Many routes can lead to an infantile-onset Pompe disease (IOPD) diagnosis.

A family history of Pompe disease may have prompted genetic counseling and in-utero testing of a baby or newborn genetic screening could have been performed shortly after birth. If signs and symptoms suggest Pompe disease, additional tests to confirm a diagnosis may be performed.

Testing to Confirm IOPD

As described in more detail in the Diagnostic Journey of IOPD, testing for IOPD can take the form of testing multiple systems to investigate symptoms further or undergoing tests that actually confirm IOPD.

A diagnosis of IOPD is typically made when a very low amount of acid alpha-glucosidase, or GAA, enzyme is detected in the blood or tissue. The recommended confirmatory test for IOPD uses genetics to determine if there is a change (pathogenic variant) in the gene for the GAA enzyme.

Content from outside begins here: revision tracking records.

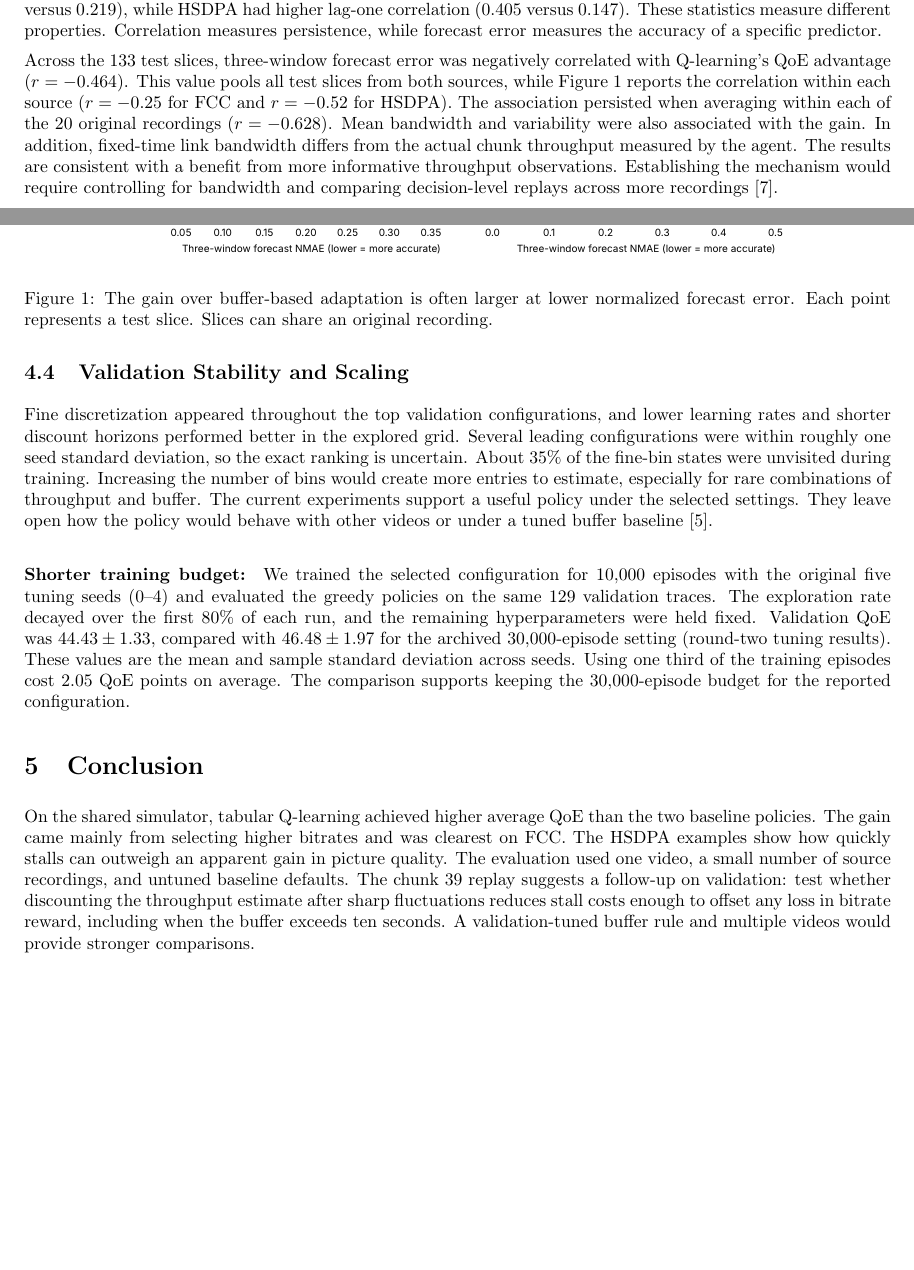
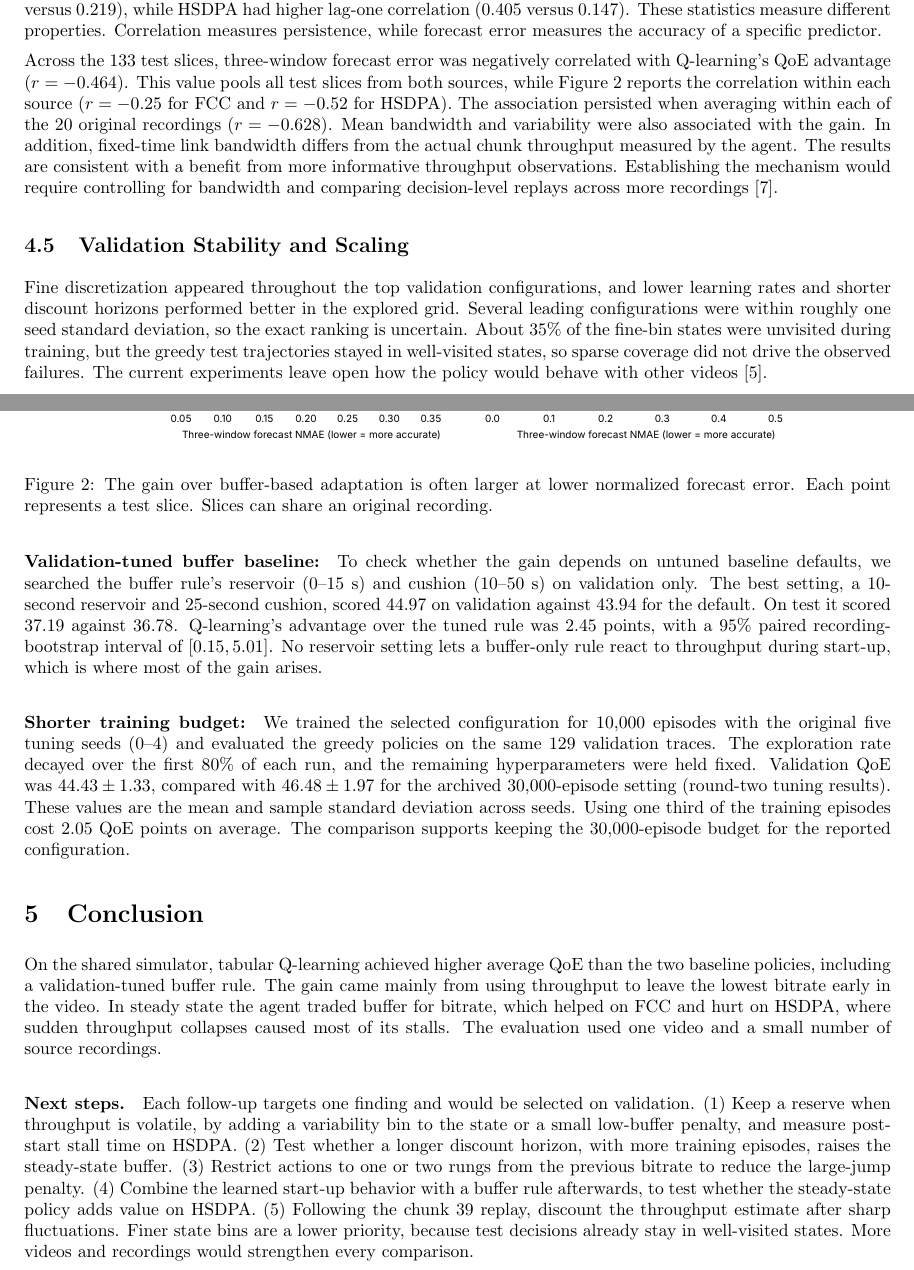
Before and after one commit to Bobby-Zhu/abr-q-learning, a LaTeX document (docs/final_report_redline/main.tex): two parts of pages 3 and 4 of 5 before the commit and two parts of pages 4 and 5 of 7 after it, joined at a grey line, cut so that both start at the same text, the shorter picture padded with empty space. Compiled offline with pdfLaTeX.

Commit message:
docs: add decision-level policy analysis, tuned buffer baseline, next steps
Adds section 4.2 explaining what the learned policy does: it uses the
throughput estimate to leave the lowest bitrate early (most of the gain
arrives by chunk 19), holds a leaner steady-state buffer than the buffer
rule (helps on FCC, hurts on HSDPA), makes larger jumps, and stalls on
sudden throughput collapses rather than in rarely visited states.

Adds a validation-tuned buffer baseline (test 37.19; Q-learning still
+2.45, 95% recording CI [0.15, 5.01]) and a next-steps paragraph tied to
each finding. Both analyses are reproducible from docs/technical_report/.

Co-Authored-By: Claude Opus 5.5 <noreply@anthropic.com>
Claude-Session: https://claude.ai/code/session_011SrhLsrtJvjGkpA5QQbhp7

```diff
--- a/docs/final_report_redline/main.tex
+++ b/docs/final_report_redline/main.tex
@@ -271,11 +328,20 @@ Fine discretization appeared throughout the top validation configurations,
 and lower learning rates and shorter discount horizons performed better in
 the explored grid. Several leading configurations were within roughly one
 seed standard deviation, so the exact ranking is uncertain. About 35\% of
-the fine-bin states were unvisited during training. Increasing the number of
-bins would create more entries to estimate, especially for rare combinations
-of throughput and buffer. The current experiments support a useful policy
-under the selected settings. They leave open how the policy would behave
-with other videos or under a tuned buffer baseline~\cite{implementation}.
+the fine-bin states were unvisited during training, but the greedy test
+trajectories stayed in well-visited states, so sparse coverage did not drive
+the observed failures. The current experiments leave open how the policy
+would behave with other videos~\cite{implementation}.
+
+\paragraph{Validation-tuned buffer baseline:}
+To check whether the gain depends on untuned baseline defaults, we searched
+the buffer rule's reservoir (0--15 s) and cushion (10--50 s) on validation only.
+The best setting, a 10-second reservoir and 25-second cushion, scored 44.97 on
+validation against 43.94 for the default. On test it scored 37.19 against 36.78.
+Q-learning's advantage over the tuned rule was 2.45 points, with a 95\%
+paired recording-bootstrap interval of \([0.15, 5.01]\). No reservoir setting
+lets a buffer-only rule react to throughput during start-up, which is where
+most of the gain arises.
 
 \begin{reviewedit}
 \paragraph{Shorter training budget:}
@@ -294,15 +360,28 @@ configuration.
 \section{Conclusion}
 
 On the shared simulator, tabular Q-learning achieved higher average QoE than
-the two baseline policies. The gain came mainly from selecting higher
-bitrates and was clearest on FCC. The HSDPA examples show how quickly stalls
-can outweigh an apparent gain in picture quality. The evaluation used one
-video, a small number of source recordings, and untuned baseline defaults.
-\reviewtext{The chunk 39 replay suggests a follow-up on validation: test
-whether discounting the throughput estimate after sharp fluctuations
-reduces stall costs enough to offset any loss in bitrate reward, including
-when the buffer exceeds ten seconds.} A validation-tuned buffer rule and multiple
-videos would provide stronger comparisons.
+the two baseline policies, including a validation-tuned buffer rule. The gain
+came mainly from using throughput to leave the lowest bitrate early in the
+video. In steady state the agent traded buffer for bitrate, which helped on
+FCC and hurt on HSDPA, where sudden throughput collapses caused most of its
+stalls. The evaluation used one video and a small number of source recordings.
+
+\paragraph{Next steps.} Each follow-up targets one finding and would be
+selected on validation.
+(1)~Keep a reserve when throughput is volatile, by adding a variability bin to
+the state or a small low-buffer penalty, and measure post-start stall time on
+HSDPA.
+(2)~Test whether a longer discount horizon, with more training episodes,
+raises the steady-state buffer.
+(3)~Restrict actions to one or two rungs from the previous bitrate to reduce
+the large-jump penalty.
+(4)~Combine the learned start-up behavior with a buffer rule afterwards, to
+test whether the steady-state policy adds value on HSDPA.
+(5)~Following the chunk 39 replay, discount the throughput estimate after sharp
+fluctuations.
+Finer state bins are a lower priority, because test decisions already stay in
+well-visited states. More videos and recordings would strengthen every
+comparison.
 
 \section{Reflections \& Contributions}
 
```
Also changed, not shown: docs/final_report_redline/ABR-Report.pdf, docs/final_report_redline/images/policy_behavior.pdf (added), docs/final_report_redline/main.tex (64 more changed lines), 2 other files.
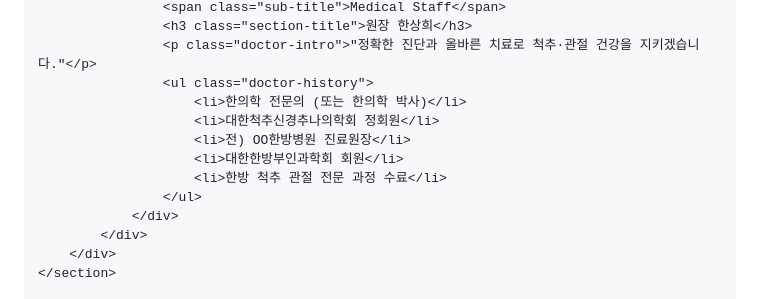
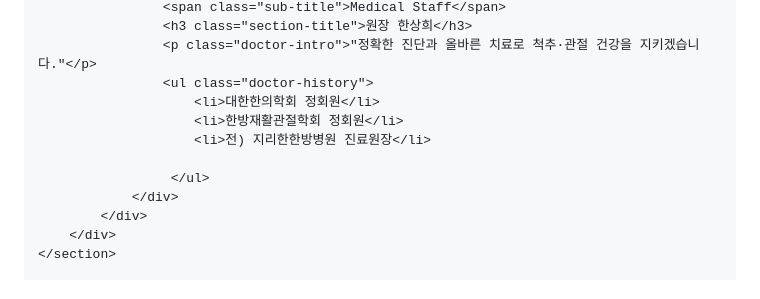
Before and after one commit to turtlet7796-droid/haenmujj, a Markdown page: README.md, the part around the change. Drawn GitHub-style.

```diff
--- a/README.md
+++ b/README.md
@@ -61,12 +61,11 @@
                     <h3 class="section-title">원장 한상희</h3>
                     <p class="doctor-intro">"정확한 진단과 올바른 치료로 척추·관절 건강을 지키겠습니다."</p>
                     <ul class="doctor-history">
-                        <li>한의학 전문의 (또는 한의학 박사)</li>
-                        <li>대한척추신경추나의학회 정회원</li>
-                        <li>전) OO한방병원 진료원장</li>
-                        <li>대한한방부인과학회 회원</li>
-                        <li>한방 척추 관절 전문 과정 수료</li>
-                    </ul>
+                        <li>대한한의학회 정회원</li>
+                        <li>한방재활관절학회 정회원</li>
+                        <li>전) 지리한한방병원 진료원장</li>
+
+                     </ul>
                 </div>
             </div>
         </div>
```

Testing the GAA gene for pathogenic variants and a multigene testing panel, which can test for pathogenic variants related to many different neuromuscular disorders, could be something your baby’s doctor recommends at any point along the diagnostic journey based on his or her clinical judgement.

GAA enzyme level testing:

  • Patients with classic IOPD typically have GAA enzyme <1% of normal
  • Testing levels of GAA enzyme can be performed on 3 types of body tissue: skin, muscle, and blood
  • Skin and muscle tests are not used as often as blood tests because they are inconvenient, time-consuming, more expensive, and require an invasive biopsy
  • The blood test for GAA enzyme activity can use 3 different methods using a blood sample:
  • Mixed white blood cells (leukocytes) from whole blood
  • Purified white blood cells (lymphocytes) from whole blood
  • Dried blood spot (DBS) sample which is blood dried on filter paper for analysis
  • The DBS test is commonly used due to its accuracy and convenience

Genetic testing:

  • A test that can provide more information about the genetic defect in the GAA gene that causes less enzyme to be produced is called mutation analysis, or genotyping, and is confirmation of IOPD
  • Testing can be done on blood or saliva
  • Changes in the GAA gene may give information on how severe the disease will be (ie, how much enzyme deficiency there is and how severe the symptoms are likely to be)
  • If clinical judgment dictates, your baby’s doctor may also order a multigene test panel to investigate the possibility of Pompe disease and other inherited disorders simultaneously